In addition to books and videos, there is of course the Internet. The nice thing about the Internet is that it is usually free material, but sometimes you have to dig around to find what you want and you can end up with a lot of disjointed information, whereas books and DVDs are generally much more structured. The Internet includes such things as YouTube, blogs, online short courses, Jiu-Jitsu websites and paid subscription sites.
YouTube is probably the first thing that comes to mind when using the Internet to learn outside the Academy. The value of YouTube is that you can search on just about any topic of interest and find videos on that topic. YouTube videos are generally short and refer to a particular topic. For example, if you want to videos on the triangle choke, you can easily search on those words and find a whole host of videos. If you are interested in competing, then YouTube is an excellent resource because you can see so many matches in a short time at no cost. Just search on something like “bjj tournament” and start from there. If you find a particular YouTube source you like, you can subscribe to it. If you subscribe to a YouTube source you will be notified whenever new videos are added.
Blogs are another great online resource. They include words of wisdom (like these!) as well as short videos. It helps you to stay connected to the Jiu-Jitsu community while providing insights that are hard to find in other places. The Seaside Jiu Jitsu Academy blog and the Rafael Lovato Jr. Jiu Jitsu blog are great places to start.
In conclusion, don’t neglect using outside resources to augment your Jiu-Jitsu learning experience. From books to DVDs to the Internet, there is a wealth of content that you can use to speed up the progression of your game.
Curt Rogers – Seaside Jiu Jitsu Academy Blue Belt

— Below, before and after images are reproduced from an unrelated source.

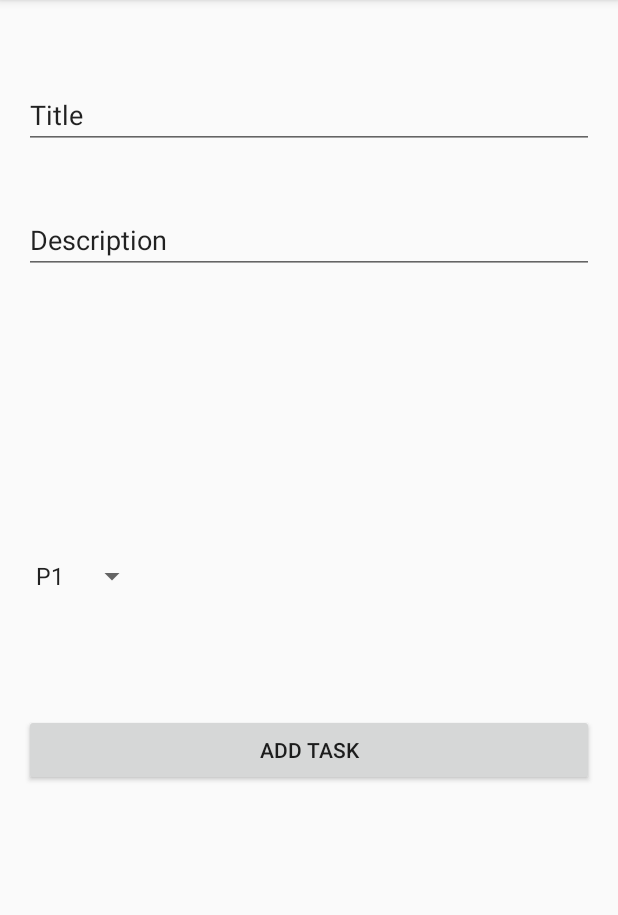
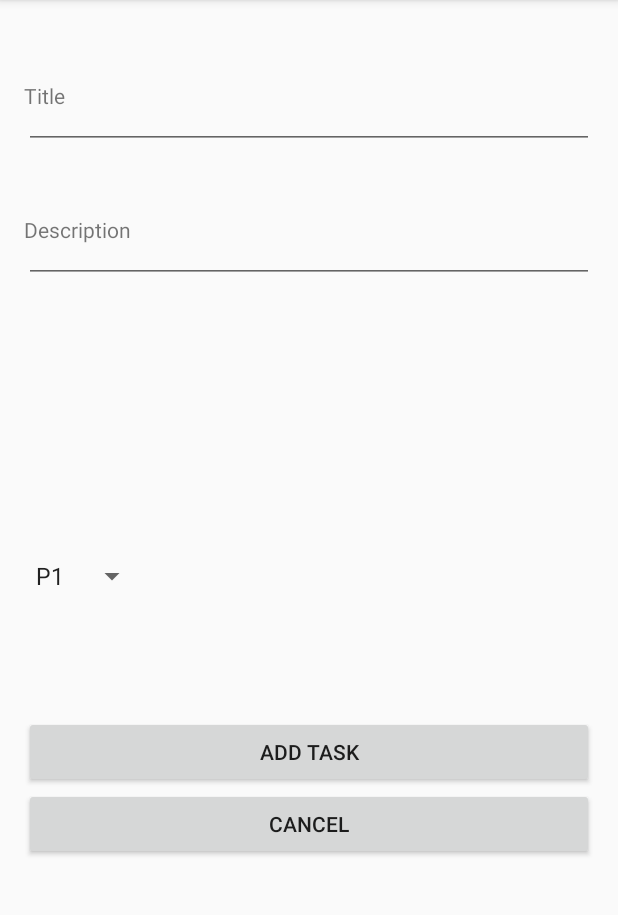
Before and after one commit to antonybritto/Todo-APP, an Android app: the screen it shows after launch (MainActivity), after a tap on "ADD TASK", on a phone screen of 412 x 824 dp, the part 84-999 px from its top. Run offline under Robolectric (Android 15) with nearby library versions, the phone set to English and light mode, and no system bars.

Commit message:
Adding basic task addition feature

```diff
--- a/app/src/main/java/com/flipkart/todo/AddFragment.java
+++ b/app/src/main/java/com/flipkart/todo/AddFragment.java
@@ -3,16 +3,26 @@ package com.flipkart.todo;
 
 import android.os.Bundle;
 import android.support.v4.app.Fragment;
+import android.support.v4.app.FragmentManager;
 import android.view.LayoutInflater;
 import android.view.View;
 import android.view.ViewGroup;
+import android.widget.Button;
+import android.widget.EditText;
+import android.widget.Spinner;
 
 
 /**
  * A simple {@link Fragment} subclass.
  */
 public class AddFragment extends Fragment {
+    EditText title = null;
+    EditText notes = null;
+    Spinner priority = null;
+    Button addBtn;
+    Button cancelBtn;
 
+    AddTaskDelegate delegate;
 
     public AddFragment() {
         // Required empty public constructor
@@ -24,7 +34,36 @@ public class AddFragment extends Fragment {
                              Bundle savedInstanceState) {
         // Inflate the layout for this fragment
         View fragmentview = inflater.inflate(R.layout.fragment_add, container, false);
+        addBtn = (Button) fragmentview.findViewById(R.id.add);
+        cancelBtn = (Button) fragmentview.findViewById(R.id.cancel);
+        title = (EditText) fragmentview.findViewById(R.id.title);
+        notes = (EditText) fragmentview.findViewById(R.id.notes);
+        priority = (Spinner) fragmentview.findViewById(R.id.priority);
+        addBtn.setOnClickListener(new View.OnClickListener(){
+            @Override
+            public void onClick(View v) {
+                String taskTitle = title.getText().toString();
+                String taskNotes = notes.getText().toString();
+                Task c = new Task();
+                c.title = taskTitle;
+                c.notes = taskNotes;
+                c.priority = priority.getSelectedItem().toString();
 
+                if(delegate != null) {
+                    delegate.addTask(c);
+                }
+
+                FragmentManager manager = getFragmentManager();
+                manager.popBackStack();
+            }
+        });
+        cancelBtn.setOnClickListener(new View.OnClickListener(){
+            @Override
+            public void onClick(View v) {
+                FragmentManager manager = getFragmentManager();
+                manager.popBackStack();
+            }
+        });
         return fragmentview;
     }
 
--- /dev/null
+++ b/app/src/main/java/com/flipkart/todo/AddTaskDelegate.java
@@ -0,0 +1,9 @@
+package com.flipkart.todo;
+
+/**
+ * Created by antony.britto on 28/11/15.
+ */
+public interface AddTaskDelegate
+{
+    void addTask(Task task);
+}
--- a/app/src/main/java/com/flipkart/todo/ListFragment.java
+++ b/app/src/main/java/com/flipkart/todo/ListFragment.java
@@ -3,29 +3,47 @@ package com.flipkart.todo;
 
 import android.os.Bundle;
 import android.support.v4.app.Fragment;
+import android.view.ContextMenu;
 import android.view.LayoutInflater;
+import android.view.MenuInflater;
+import android.view.MenuItem;
 import android.view.View;
 import android.view.ViewGroup;
+import android.widget.AdapterView;
 import android.widget.Button;
+import android.widget.ListView;
+
+import java.util.ArrayList;
 
 
 /**
  * A simple {@link Fragment} subclass.
  */
-public class ListFragment extends Fragment {
+public class ListFragment extends Fragment implements AddTaskDelegate {
     Button button = null;
+    ListView taskList;
+    TaskAdapter adapter;
+    ArrayList<Task> tasks = new ArrayList<Task>();
 
     public ListFragment() {
-        // Required empty public constructor
+
     }
 
+    public void addTask(Task c){
+        tasks.add(c);
+    }
 
     @Override
     public View onCreateView(LayoutInflater inflater, ViewGroup container,
                              Bundle savedInstanceState) {
         // Inflate the layout for this fragment
-        View fragmentview =  inflater.inflate(R.layout.fragment_list, container, false);
-        button = (Button) fragmentview.findViewById(R.id.button);
+        View fragmentView =  inflater.inflate(R.layout.fragment_list, container, false);
+        taskList = (ListView) fragmentView.findViewById(R.id.listView);
+        adapter = new TaskAdapter(getContext(), tasks);
+        taskList.setAdapter(adapter);
+        registerForContextMenu(taskList);
+
+        button = (Button) fragmentView.findViewById(R.id.button);
         button.setOnClickListener(new View.OnClickListener(){
             @Override
             public void onClick(View v) {
@@ -33,8 +51,34 @@ public class ListFragment extends Fragment {
                 main.switchToAddFragment();
             }
         });
-        return fragmentview;
+
+
+        return fragmentView;
     }
 
+    @Override
+    public void onCreateContextMenu(ContextMenu menu, View v, ContextMenu.ContextMenuInfo menuInfo) {
+        MenuInflater inflater = getActivity().getMenuInflater();
+        inflater.inflate(R.menu.context, menu);
+    }
+
+    @Override
+    public boolean onContextItemSelected(MenuItem item) {
+        if(item.getItemId() == R.id.taskDeleteMenu){
+            AdapterView.AdapterContextMenuInfo contextMenuInfo = (AdapterView.AdapterContextMenuInfo) item.getMenuInfo();
+            int selectedPos = contextMenuInfo.position;
+            tasks.remove(selectedPos);
+            adapter.notifyDataSetChanged();
+        }
+        if(item.getItemId() == R.id.taskEditMenu){
+            AdapterView.AdapterContextMenuInfo contextMenuInfo = (AdapterView.AdapterContextMenuInfo) item.getMenuInfo();
+            int selectedPos = contextMenuInfo.position;
+            MainActivity main = (MainActivity) getActivity();
+            main.switchToAddFragment();
+            //tasks.remove(selectedPos);
+            //adapter.notifyDataSetChanged();
+        }
+        return super.onContextItemSelected(item);
+    }
 
 }
--- a/app/src/main/java/com/flipkart/todo/MainActivity.java
+++ b/app/src/main/java/com/flipkart/todo/MainActivity.java
@@ -7,6 +7,10 @@ import android.os.Bundle;
 import android.util.Log;
 
 public class MainActivity extends AppCompatActivity {
+
+    public void addTask(){
+
+    }
 
     @Override
     protected void onCreate(Bundle savedInstanceState) {
@@ -37,7 +41,7 @@ public class MainActivity extends AppCompatActivity {
             Log.i("test", "switch");
             FragmentTransaction trans = manager.beginTransaction();
             AddFragment addFrag = new AddFragment();
-            //addFrag.delegate = frag;
+            addFrag.delegate = frag;
             //trans.setCustomAnimations(R.anim.fade_in, R.anim.fade_out, R.anim.fade_in, R.anim.fade_out);
             trans.remove(frag);
             trans.add(R.id.mainLayout, addFrag, "AF");
--- /dev/null
+++ b/app/src/main/java/com/flipkart/todo/TaskAdapter.java
@@ -0,0 +1,101 @@
+package com.flipkart.todo;
+
+import android.content.Context;
+import android.view.LayoutInflater;
+import android.view.View;
+import android.view.ViewGroup;
+import android.widget.BaseAdapter;
+import android.widget.TextView;
+import java.util.ArrayList;
+
+/**
+ * Created by antony.britto on 11/12/15.
+ */
+public class TaskAdapter extends BaseAdapter {
+    Context context;
+    ArrayList<Task> tasks;
+
+    //LruCache<String, Bitmap> cache;
+
+    public TaskAdapter(Context context, ArrayList<Task> countries) {
+        this.context = context;
+        this.tasks = countries;
+        /*final int maxMemory = (int) (Runtime.getRuntime().maxMemory() / 1024);
+        cache = new LruCache<String, Bitmap>(maxMemory/8){
+            @Override
+            protected int sizeOf(String key, Bitmap value) {
+                return value.getByteCount()/1024;
+            }
+        };*/
+    }
+
+    static class ViewHolder {
+        TextView taskPriority;
+        TextView title;
+        TextView dueDate;
+    }
+
+    @Override
+    public View getView(int position, View convertView, ViewGroup parent) {
+        View mainView = null;
+        if(convertView == null) {
+            //Log.i("CounterAdapter", "getView(" + position + ")");
+            LayoutInflater inflater = (LayoutInflater) context.getSystemService(Context.LAYOUT_INFLATER_SERVICE);
+            mainView = inflater.inflate(R.layout.task, null);
+
+            ViewHolder vh = new ViewHolder();
+            vh.taskPriority = (TextView)mainView.findViewById(R.id.priority);
+            vh.title = (TextView)mainView.findViewById(R.id.title);
+            vh.dueDate = (TextView)mainView.findViewById(R.id.duedate);
+
+            mainView.setTag(vh);
+        } else {
+            mainView = convertView;
+        }
+        Task task = tasks.get(position);
+
+
+        ViewHolder vh = (ViewHolder)mainView.getTag();
+
+        vh.taskPriority.setText(task.priority);
+        vh.title.setText(task.title);
+        vh.dueDate.setText(task.dueDate);
+
+        /*String flagPath = "flags-32/" + country.title + ".png";
+
+        Bitmap image = cache.get(flagPath);
+        if(image == null) {
+            AssetManager manager = context.getAssets();
+            try {
+                InputStream instr = manager.open(flagPath);
+                Bitmap img = BitmapFactory.decodeStream(instr);
+                if(img != null) {
+                    cache.put(flagPath, img);
+                    vh.countryIV.setImageBitmap(img);
+                }
+            } catch (IOException e) {
+                vh.countryIV.setImageResource(R.drawable.android_logo);
+                e.printStackTrace();
+            }
+        } else {
+            vh.countryIV.setImageBitmap(image);
+        }*/
+
+        return mainView;
+    }
+
+    @Override
+    public long getItemId(int position) {
+        return position;
+    }
+
+    @Override
+    public Object getItem(int position) {
+        return tasks.get(position);
+    }
+
+    @Override
+    public int getCount() {
+        return tasks.size();
+    }
+}
--- a/app/src/main/res/layout/fragment_add.xml
+++ b/app/src/main/res/layout/fragment_add.xml
@@ -6,49 +6,82 @@
     <EditText
         android:layout_width="wrap_content"
         android:layout_height="wrap_content"
-        android:id="@+id/editText"
+        android:id="@+id/title"
         android:layout_alignParentTop="true"
         android:layout_alignParentLeft="true"
         android:layout_alignParentStart="true"
         android:layout_marginTop="38dp"
         android:layout_alignParentRight="true"
         android:layout_alignParentEnd="true"
-        android:text="Title" />
+        android:text="" />
 
     <Spinner
         android:layout_width="wrap_content"
         android:layout_height="wrap_content"
-        android:id="@+id/spinner"
+        android:id="@+id/priority"
         android:entries="@array/priority"
+        android:spinnerMode="dropdown"
         android:layout_centerVertical="true"
         android:layout_alignParentLeft="true"
-        android:layout_alignParentStart="true"
-        android:spinnerMode="dropdown" />
+        android:layout_alignParentStart="true" />
 
     <Button
         android:layout_width="wrap_content"
         android:layout_height="wrap_content"
         android:text="ADD TASK"
-        android:id="@+id/button2"
-        android:layout_marginTop="80dp"
-        android:layout_below="@+id/spinner"
+        android:id="@+id/add"
+        android:layout_marginTop="81dp"
+        android:layout_below="@+id/priority"
+        android:layout_alignParentRight="true"
+        android:layout_alignParentEnd="true"
+        android:layout_alignParentLeft="true"
+        android:layout_alignParentStart="true" />
+
+
+    <Button
+        style="?android:attr/buttonStyleSmall"
+        android:layout_width="wrap_content"
+        android:layout_height="wrap_content"
+        android:text="Cancel"
+        android:id="@+id/cancel"
+        android:layout_below="@+id/add"
         android:layout_alignParentLeft="true"
         android:layout_alignParentStart="true"
         android:layout_alignParentRight="true"
         android:layout_alignParentEnd="true" />
 
+    <TextView
+        android:layout_width="wrap_content"
+        android:layout_height="wrap_content"
+        android:textAppearance="?android:attr/textAppearanceSmall"
+        android:text="Title"
+        android:id="@+id/textView"
+        android:layout_alignTop="@+id/title"
+        android:layout_alignParentLeft="true"
+        android:layout_alignParentStart="true" />
+
     <EditText
         android:layout_width="wrap_content"
         android:layout_height="wrap_content"
-        android:inputType="textMultiLine"
-        android:ems="10"
-        android:id="@+id/editText2"
-        android:layout_below="@+id/editText"
+        android:id="@+id/notes"
+        android:layout_below="@+id/title"
         android:layout_alignParentLeft="true"
         android:layout_alignParentStart="true"
-        android:layout_marginTop="38dp"
+        android:layout_marginTop="44dp"
         android:layout_alignParentRight="true"
         android:layout_alignParentEnd="true"
-        android:text="Description" />
+        />
+
+    <TextView
+        android:layout_width="wrap_content"
+        android:layout_height="wrap_content"
+        android:textAppearance="?android:attr/textAppearanceSmall"
+        android:text="Description"
+        android:id="@+id/textView2"
+        android:layout_alignTop="@+id/notes"
+        android:layout_alignParentLeft="true"
+        android:layout_alignParentStart="true"
+        android:layout_alignParentRight="true"
+        android:layout_alignParentEnd="true" />
 
 </RelativeLayout>
--- /dev/null
+++ b/app/src/main/res/menu/context.xml
@@ -0,0 +1,7 @@
+<?xml version="1.0" encoding="utf-8"?>
+<menu xmlns:android="http://schemas.android.com/apk/res/android">
+    <item android:id="@+id/taskEditMenu"
+        android:title="@string/edit_country_menu_text" />
+    <item android:id="@+id/taskDeleteMenu"
+        android:title="@string/delete_country_menu_text" />
+</menu>
--- a/app/src/main/res/values/strings.xml
+++ b/app/src/main/res/values/strings.xml
@@ -3,6 +3,8 @@
 
 <!-- TODO: Remove or change this placeholder text -->
     <string name="hello_blank_fragment">Hello blank fragment</string>
+    <string name="delete_country_menu_text">Delete Task</string>
+    <string name="edit_country_menu_text">Edit Task</string>
     <array name="priority">
         <item>P1</item>
         <item>P2</item>
```
Also changed, not shown: app/src/main/java/com/flipkart/todo/DBHelper.java (added, +26 -0 lines), app/src/main/java/com/flipkart/todo/Task.java (added, +55 -0 lines), app/src/main/java/com/flipkart/todo/TaskStatus.java (added, +8 -0 lines), app/src/main/res/layout/fragment_list.xml (+4 -7 lines), app/src/main/res/layout/task.xml (added, +24 -0 lines).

Jiu-Jitsu University by Sualo Ribeiro
Jiu-Jitsu Revolution Series One and Two by Saulo Ribeiro
Freestyle Revolution by Saulo Ribeiro